Keeping your left knee on the ground, lift your right foot and place it on the ground out to your right side, with your toes pointing away from you.

Lean—or glide—to your right-hand side in a slow, controlled way, keeping your back straight. You should feel the stretch in the adductors on your opposite leg.

Pause briefly at the end of your range of motion and then return to your starting position.

Repeat this for 6 to 10 reps on the leg before switching to the left leg.

You can increase the tension in the muscles by holding the weights further away from you. But you will need to make sure to engage your core and keep your form correct.

3. Copenhagen Side Plank

For this exercise, you’ll need a foam mat and a weight bench.

Lie on your right side on the foam mat, and then prop yourself up on your right forearm (like you would to do a side plank). Make sure to keep your elbow under your shoulder with your forearm pointing away from you.

Place your left foot on the bench, with the inside of your foot resting on the surface of the bench.

Then, lift your body up off the floor so that your forearm on the floor and your foot on the bench are the only points of contact.

Lift your right leg up towards your belly button, bending at the knee so that it’s not in contact with the ground.

Hold this position for as long as you can. As you become stronger, you can extend your time to 1 minute on each leg.

Return to the starting position and then switch sides so that you’re supported on your left side, with your right foot on top of the bench.


If you find this version of the exercise a little hard to do, then try placing your knee on the surface of the bench instead of your foot. As you gain strength, you can then place your foot on the bench.

Make sure that you keep your body in a straight line when doing the side plank.
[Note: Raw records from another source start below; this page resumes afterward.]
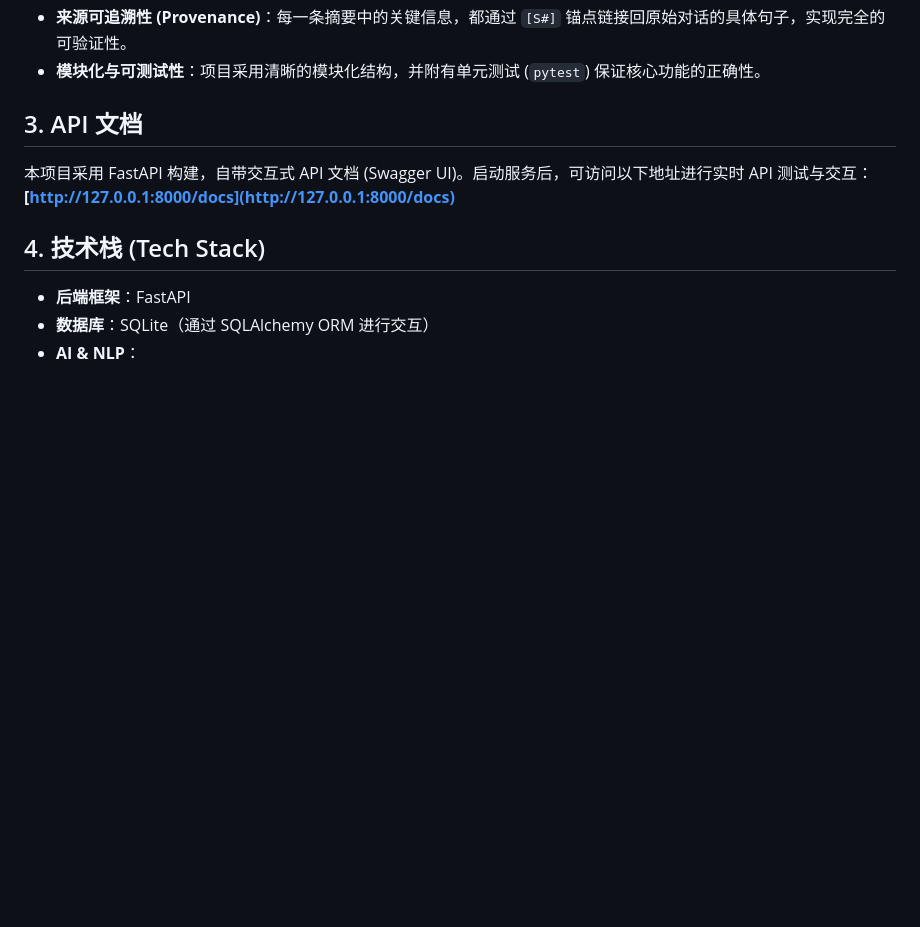
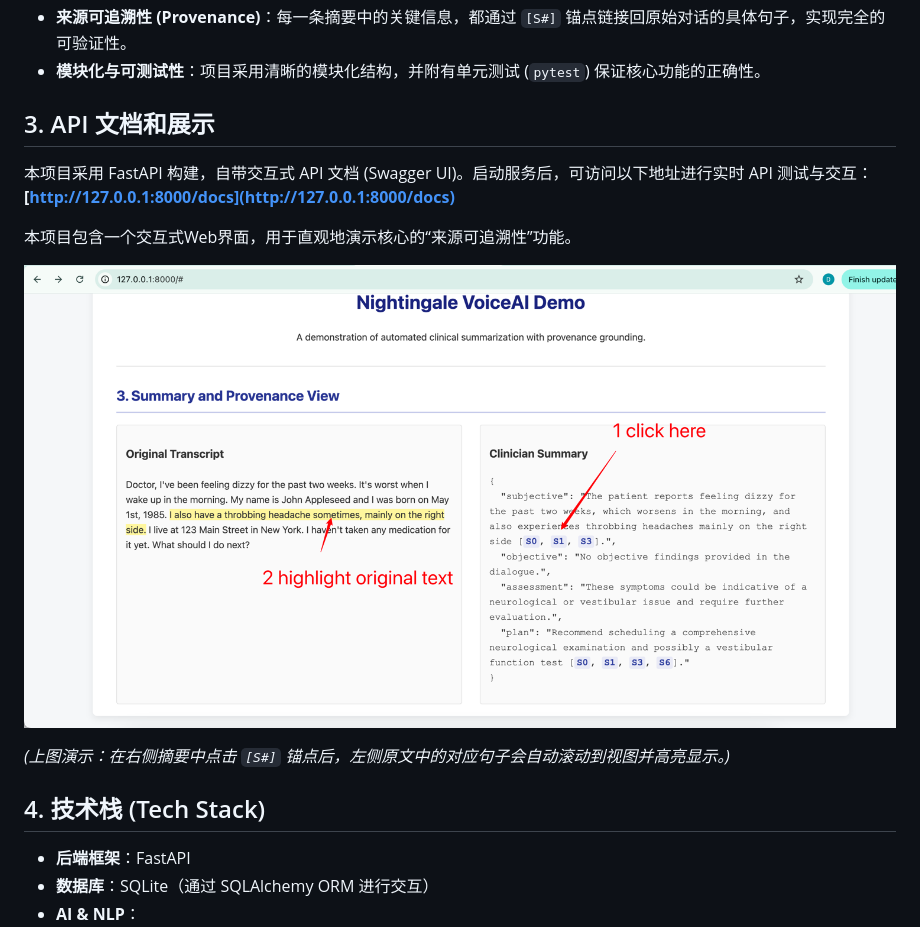
Before and after one commit to boots-coder/nightingale_build, a Markdown page: README.md, the part around the change. Drawn GitHub-style; blank space fills up the shorter version.

Commit message:
完成前端

```diff
--- a/README.md
+++ b/README.md
@@ -12,10 +12,16 @@
 - **模块化与可测试性**：项目采用清晰的模块化结构，并附有单元测试 (`pytest`) 保证核心功能的正确性。
 
 
-## 3. API 文档
+## 3. API 文档和展示
 本项目采用 FastAPI 构建，自带交互式 API 文档 (Swagger UI)。启动服务后，可访问以下地址进行实时 API 测试与交互：
 **[http://127.0.0.1:8000/docs](http://127.0.0.1:8000/docs)**
 
+
+本项目包含一个交互式Web界面，用于直观地演示核心的“来源可追溯性”功能。
+
+![Provenance Highlighting Demo](static/img.png)
+
+*(上图演示：在右侧摘要中点击 `[S#]` 锚点后，左侧原文中的对应句子会自动滚动到视图并高亮显示。)*
 
 
 
```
Your hips shouldn’t sag, touch the floor, and you shouldn’t over-extend either.

If you find this exercise easy to do, then try keeping the supporting arm fully extended so you’re leaning on the palm of your hand instead of your forearm.
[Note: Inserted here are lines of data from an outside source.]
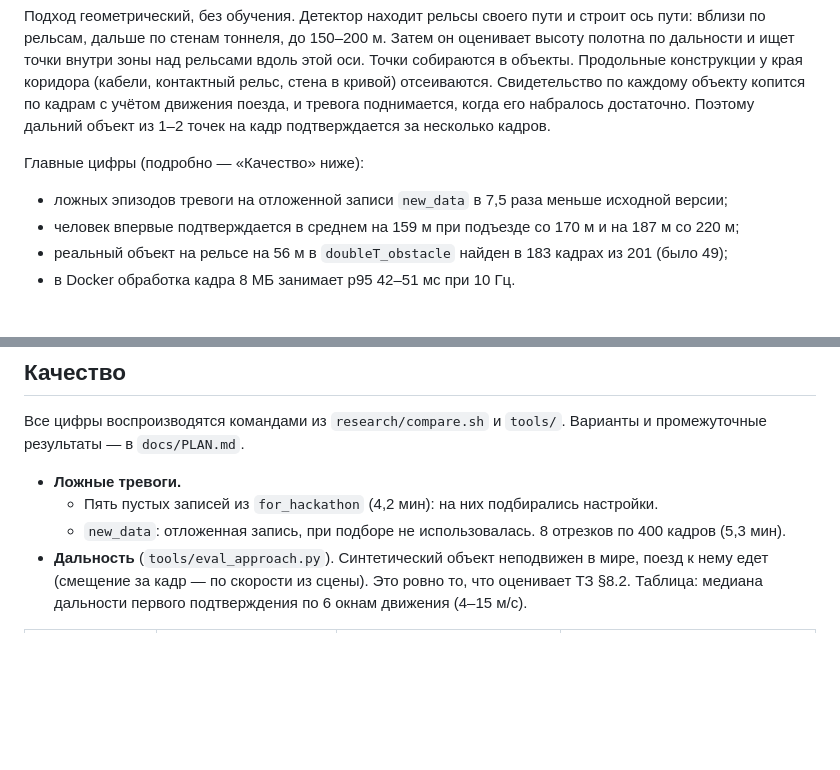
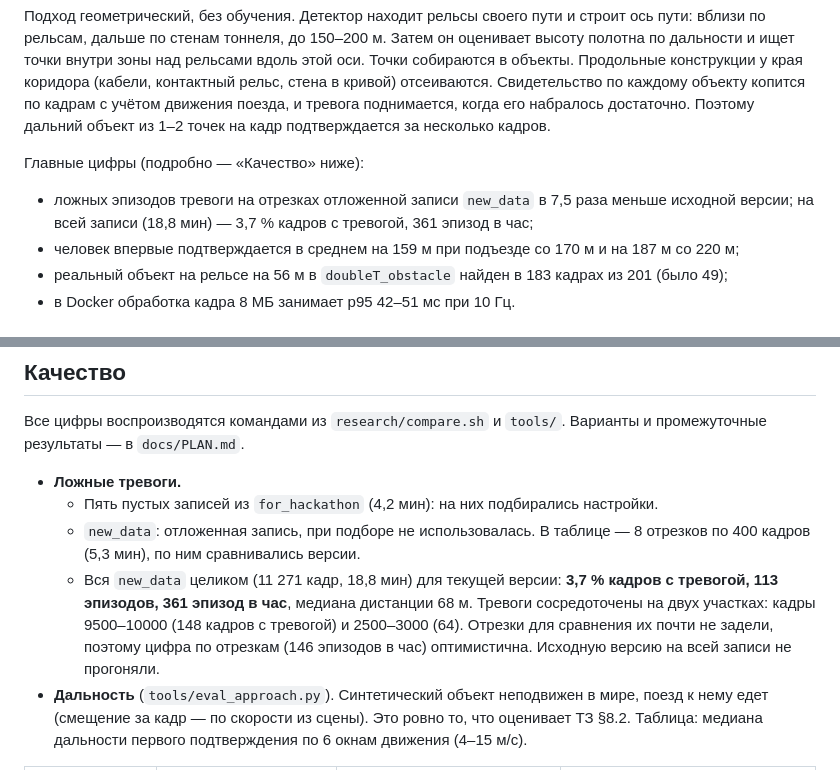
Before and after one commit to ivanpabl/hakatanon_lidar, a Markdown page: README.md, 2 parts joined by grey strips. Rendered like a GitHub page; blank space fills up the shorter version.

Commit message:
README: false alarms on the full new_data recording
Co-Authored-By: Claude Opus 5.5 (1M context) <noreply@anthropic.com>

```diff
--- a/README.md
+++ b/README.md
@@ -5,7 +5,7 @@
 Подход геометрический, без обучения. Детектор находит рельсы своего пути и строит ось пути: вблизи по рельсам, дальше по стенам тоннеля, до 150–200 м. Затем он оценивает высоту полотна по дальности и ищет точки внутри зоны над рельсами вдоль этой оси. Точки собираются в объекты. Продольные конструкции у края коридора (кабели, контактный рельс, стена в кривой) отсеиваются. Свидетельство по каждому объекту копится по кадрам с учётом движения поезда, и тревога поднимается, когда его набралось достаточно. Поэтому дальний объект из 1–2 точек на кадр подтверждается за несколько кадров.
 
 Главные цифры (подробно — «Качество» ниже):
-- ложных эпизодов тревоги на отложенной записи `new_data` в 7,5 раза меньше исходной версии;
+- ложных эпизодов тревоги на отрезках отложенной записи `new_data` в 7,5 раза меньше исходной версии; на всей записи (18,8 мин) — 3,7 % кадров с тревогой, 361 эпизод в час;
 - человек впервые подтверждается в среднем на 159 м при подъезде со 170 м и на 187 м со 220 м;
 - реальный объект на рельсе на 56 м в `doubleT_obstacle` найден в 183 кадрах из 201 (было 49);
 - в Docker обработка кадра 8 МБ занимает p95 42–51 мс при 10 Гц.
@@ -342,7 +342,8 @@ data/labeling/                                  картинки и резуль
 
 - **Ложные тревоги.**
   - Пять пустых записей из `for_hackathon` (4,2 мин): на них подбирались настройки.
-  - `new_data`: отложенная запись, при подборе не использовалась. 8 отрезков по 400 кадров (5,3 мин).
+  - `new_data`: отложенная запись, при подборе не использовалась. В таблице — 8 отрезков по 400 кадров (5,3 мин), по ним сравнивались версии.
+  - Вся `new_data` целиком (11 271 кадр, 18,8 мин) для текущей версии: **3,7 % кадров с тревогой, 113 эпизодов, 361 эпизод в час**, медиана дистанции 68 м. Тревоги сосредоточены на двух участках: кадры 9500–10000 (148 кадров с тревогой) и 2500–3000 (64). Отрезки для сравнения их почти не задели, поэтому цифра по отрезкам (146 эпизодов в час) оптимистична. Исходную версию на всей записи не прогоняли.
 - **Дальность** (`tools/eval_approach.py`). Синтетический объект неподвижен в мире, поезд к нему едет (смещение за кадр — по скорости из сцены). Это ровно то, что оценивает ТЗ §8.2. Таблица: медиана дальности первого подтверждения по 6 окнам движения (4–15 м/с).
 
 | Версия | Пустые записи: кадров с тревогой | `new_data`: кадров с тревогой / эпизодов в час | `doubleT_obstacle`: тревога у объекта на 56 м |
```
You can also lift your resting arm straight up in the air for better balance. When you do this, it should look like your body is making a T-shape.
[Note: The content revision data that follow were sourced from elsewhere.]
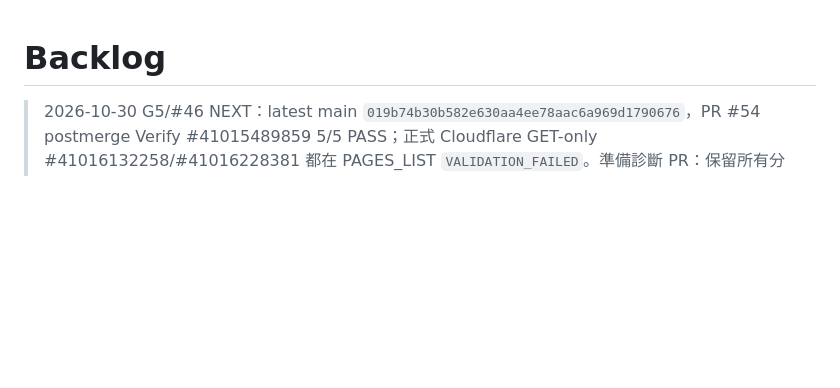
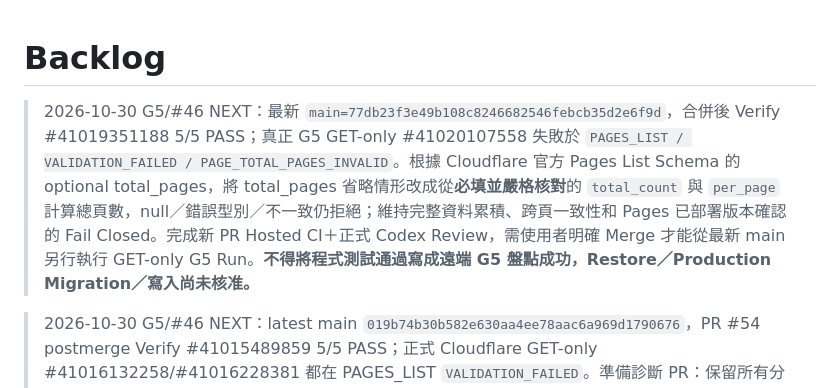
Before and after one commit to hun186/restaurant-business-poc, a Markdown page: .codex/backlog.md, the part around the change. Rendered like a GitHub page; blank space fills up the shorter version.

Commit message:
docs(g5): record optional Pages total_pages contract, real failure and next approval gates

```diff
--- a/.codex/backlog.md
+++ b/.codex/backlog.md
@@ -1,4 +1,6 @@
 # Backlog
+
+> 2026-10-30 G5/#46 NEXT：最新 `main=77db23f3e49b108c8246682546febcb35d2e6f9d`，合併後 Verify #41019351188 5/5 PASS；真正 G5 GET-only #41020107558 失敗於 `PAGES_LIST / VALIDATION_FAILED / PAGE_TOTAL_PAGES_INVALID`。根據 Cloudflare 官方 Pages List Schema 的 optional total_pages，將 total_pages 省略情形改成從**必填並嚴格核對**的 `total_count` 與 `per_page` 計算總頁數，null／錯誤型別／不一致仍拒絕；維持完整資料累積、跨頁一致性和 Pages 已部署版本確認的 Fail Closed。完成新 PR Hosted CI＋正式 Codex Review，需使用者明確 Merge 才能從最新 main 另行執行 GET-only G5 Run。**不得將程式測試通過寫成遠端 G5 盤點成功，Restore／Production Migration／寫入尚未核准。**
 
 > 2026-10-30 G5/#46 NEXT：latest main `019b74b30b582e630aa4ee78aac6a969d1790676`，PR #54 postmerge Verify #41015489859 5/5 PASS；正式 Cloudflare GET-only #41016132258/#41016228381 都在 PAGES_LIST `VALIDATION_FAILED`。準備診斷 PR：保留所有分頁完整性檢查，僅增加固定 `validation_code` 分辨伺服器回覆缺漏、頁數/計數不一致、專案名稱驗證，**不輸出任何 API 欄位值/名稱/Token**。最新 HEAD 必須 Hosted CI、正式 Codex Review，再獲使用者新 Merge 授權，合併後新開唯讀 `main` Run 才能判定實際原因。任何 Restore、Production migration/login/write 仍禁止。
 
```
4. Standing Rubber Band Adduction

You’ll need a rubber resistance band for this exercise. In the beginning, use a lighter resistance band and increase the resistance as needed.

Anchor the resistance band with a door anchor, or you can wrap one end around a sturdy table leg.

Wrap the other end of the resistance band around the ankle of your right leg. Move away from the anchor point until you’re about 3 to 4 feet away.

Keep your back straight and engage your core. Position your right leg so that it’s at a 45-degree angle from the anchor point.

Then pull your right leg away from the anchor point—against the resistance until your legs are together—slowly returning back to the starting position.

Make sure to keep your leg straight throughout the range of motion.

Repeat this exercise 10 to 15 times on each leg.

Photo of author


Ben is an avid road and trail runner, and has completed multiple marathons and ultras. A former running store owner, he now shares his knowledge and experience writing these articles.